According to Apple’s latest report of its 200 key suppliers around the world, US companies still top the list this year, with 58 firms, accounting for 29 percent of the total.
The US is followed by Taiwan, which has 47 companies registered in Apple’s supply chain this year, for a 24 percent share, while Japan takes third place with 46 firms and a share of 23 percent, according to tallies compiled by KGI.
However, China in fourth place has seen its number of Apple supply chain firms increase 35 percent to 27 this year from 20 in 2011, which is a bigger increase than the 30.6 percent rise in the number of Taiwanese suppliers over the same period — from 36 in 2011 to 47 this year.
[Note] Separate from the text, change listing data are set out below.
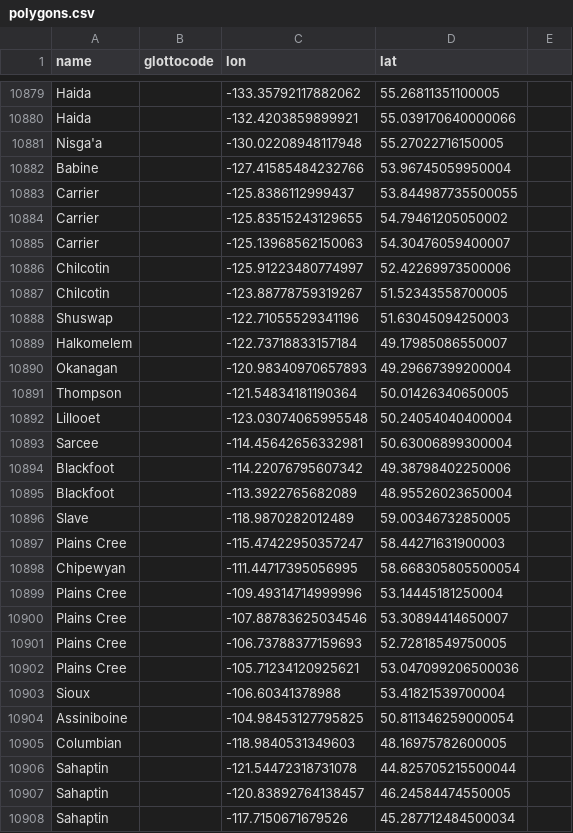
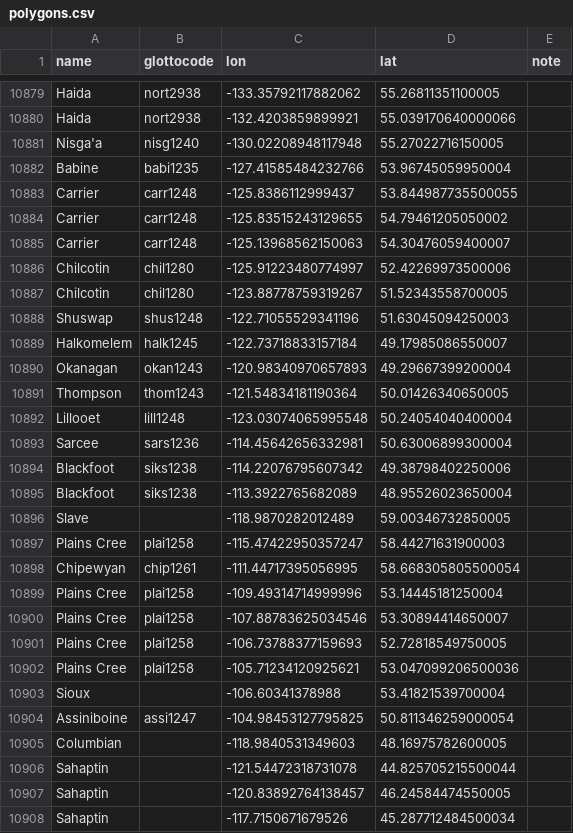
Before and after one commit to Glottography/asher2007world, a CSV file: etc/polygons.csv, drawn as a sheet; only a part is shown, gaps mark what is left out; the diff covers the shown part only; the diff names each change by its address in the sheet, - before the commit and + after, or states it on an @@ line.

```diff
--- a/etc/polygons.csv
+++ b/etc/polygons.csv
-E1: (empty)
+E1: note
-B10879:B10880 (glottocode): (empty)
+B10879:B10880 (glottocode): nort2938
-B10881 (glottocode): (empty)
+B10881 (glottocode): nisg1240
-B10882 (glottocode): (empty)
+B10882 (glottocode): babi1235
-B10883:B10885 (glottocode): (empty)
+B10883:B10885 (glottocode): carr1248
-B10886:B10887 (glottocode): (empty)
+B10886:B10887 (glottocode): chil1280
-B10888 (glottocode): (empty)
+B10888 (glottocode): shus1248
-B10889 (glottocode): (empty)
+B10889 (glottocode): halk1245
-B10890 (glottocode): (empty)
+B10890 (glottocode): okan1243
-B10891 (glottocode): (empty)
+B10891 (glottocode): thom1243
-B10892 (glottocode): (empty)
+B10892 (glottocode): lill1248
-B10893 (glottocode): (empty)
+B10893 (glottocode): sars1236
-B10894:B10895 (glottocode): (empty)
+B10894:B10895 (glottocode): siks1238
-B10897 (glottocode): (empty)
+B10897 (glottocode): plai1258
-B10898 (glottocode): (empty)
+B10898 (glottocode): chip1261
-B10899:B10902 (glottocode): (empty)
+B10899:B10902 (glottocode): plai1258
-B10904 (glottocode): (empty)
+B10904 (glottocode): assi1247
```
Also changed, not shown: 106 edited cells elsewhere in this file.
“Market worries about Taiwanese firms’ ability to secure orders being eroded by Chinese firms may not be coming out of nowhere,” considering the fast increase in the number of Chinese suppliers in the last two years, KGI analysts Angela Hsiang (向子慧) and James Lin (林育弘) said in the report.
The report found that Chinese suppliers have started to gain orders and edge out their Taiwanese counterparts in the businesses of electrical connectors, battery packs and video-graphics-array (VGA) resolution lens modules as well as acoustic components and package materials.
However, the total number of Taiwanese suppliers is still ahead of the figures for Chinese companies in Apple’s supply chain. Moreover, Taiwanese makers still have the upper hand against their Chinese peers in fields such as printed circuit boards, camera lenses, backlight modules, thermal modules, flat panels, handset camera modules, casing, power supply units and final assembly services, the report showed.
As a result, the KGI analysts said the market might have overreacted to concerns about Taiwanese orders being substantially taken away by Chinese makers, citing the fact that Taiwanese companies generally have a higher-end product lineup than Chinese firms.
“Overall, Taiwanese firms in Apple’s supply chain still enjoy certain competitive advantages, especially those supported by advanced technology,” Hsiang and Lin said.
Among Taiwanese supply-chain companies, KGI particularly favors handset camera lens maker Largan Precision Co (大立光), Delta Electronics Inc (台達電) in power supply unit business, as well as metal casing suppliers Catcher Technology Co (可成) and Casetek Holdings Ltd (鎧勝), according to the report.